A year and a half ago, Dillon said U.S. Cellular Corp. had the opportunity to carry the phone but rejected it because it was too expensive. The iPhone is more expensive than most smartphones, and phone companies absorb this cost to sell it for $199 or less.
Dillon says many of the customers leaving the Chicago-based company are doing so because it doesn't carry the iPhone. In the 18 months since she talked about rejecting the iPhone, the company has lost 268,000, or 5 percent, of its customers on contract-based plans, which are the most lucrative.
Apart from the wholesale cost of the individual phone, carriers face another obstacle: Apple requires them to commit to purchasing a minimum amount. In the case of U.S. Cellular, it has promised to buy $1.2 billion worth of iPhones over three years, according to a regulatory filing. That's roughly 2 million phones.
Investors appeared to be concerned about the cost of the phone, too. U.S. Cellular shares fell $1.08, or 2.8 percent, to $37.39 in afternoon trading.
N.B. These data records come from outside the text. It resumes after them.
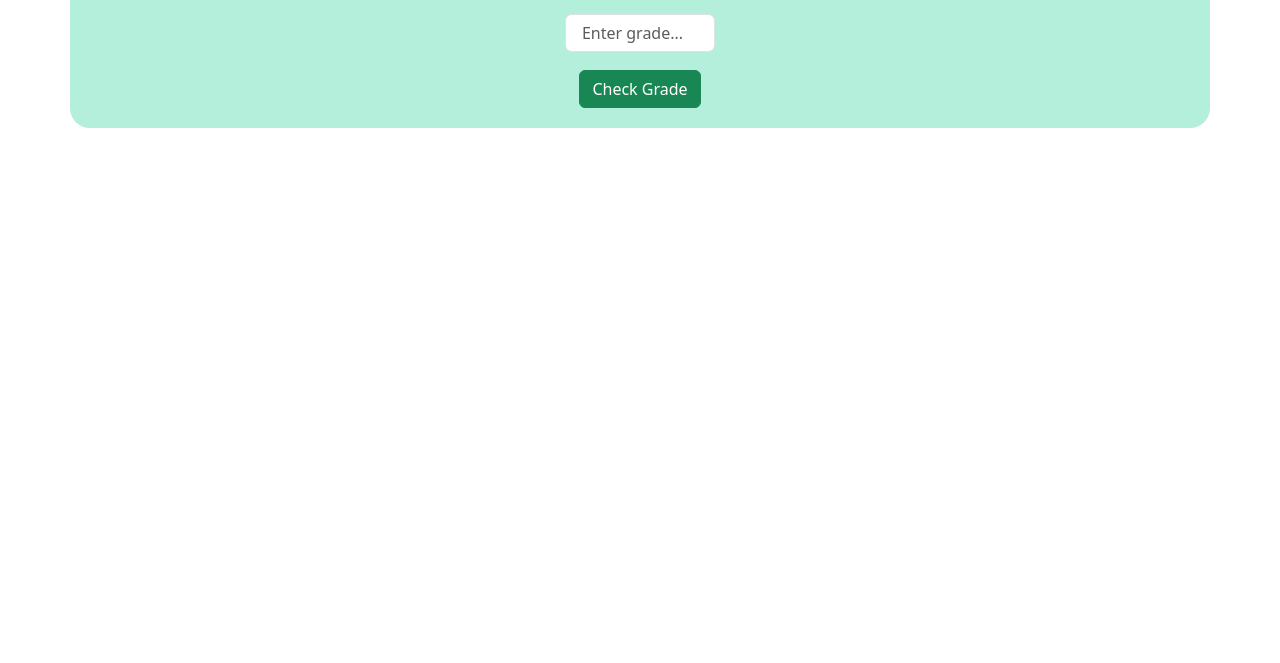
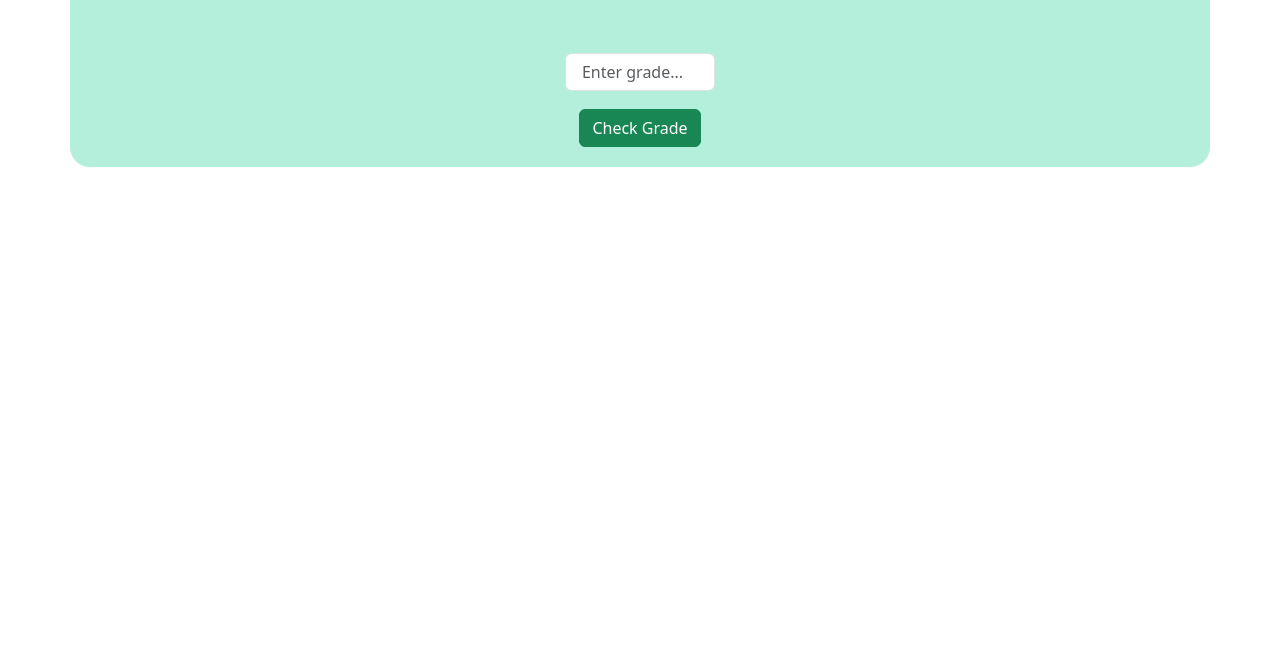
Before and after one commit to Santiago-9E-ay2526/Q4-Practice2, a plain HTML site: page index.html in a window 1280 px wide. Shown: the part 137-800 px from the top of the page. Drawn offline with nearby package versions, Linux system fonts and the light colour scheme.

Commit message:
Update index.html

```diff
--- a/index.html
+++ b/index.html
@@ -22,7 +22,7 @@
 </head>
 <body>
      <div class="container">
-          <h1>Grade Checker</h1> <hr>
+          <h1>Grade Checker</h1> <hr> <br>
                <input type="number" id="schoolGrade" placeholder="Enter grade..." class="form-control mx-auto">
                <div id="checkGradeBtn">
                     <button onclick="gradeDescription()" type="button" class="btn btn-success mt-3">Check Grade</button>
```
The company has its own stock listing, but is controlled by Telephone & Data Systems Inc., a phone company.
With U.S. Cellular's embrace of the iPhone, the six biggest cellphone companies in the U.S. will all be selling it. Many smaller ones do as well. The iPhone was sold exclusively by AT&T for three and a half years, and the subsequent broadening of the carrier base has been crucial in boosting Apple's sales. No. 4 T-Mobile USA was locked...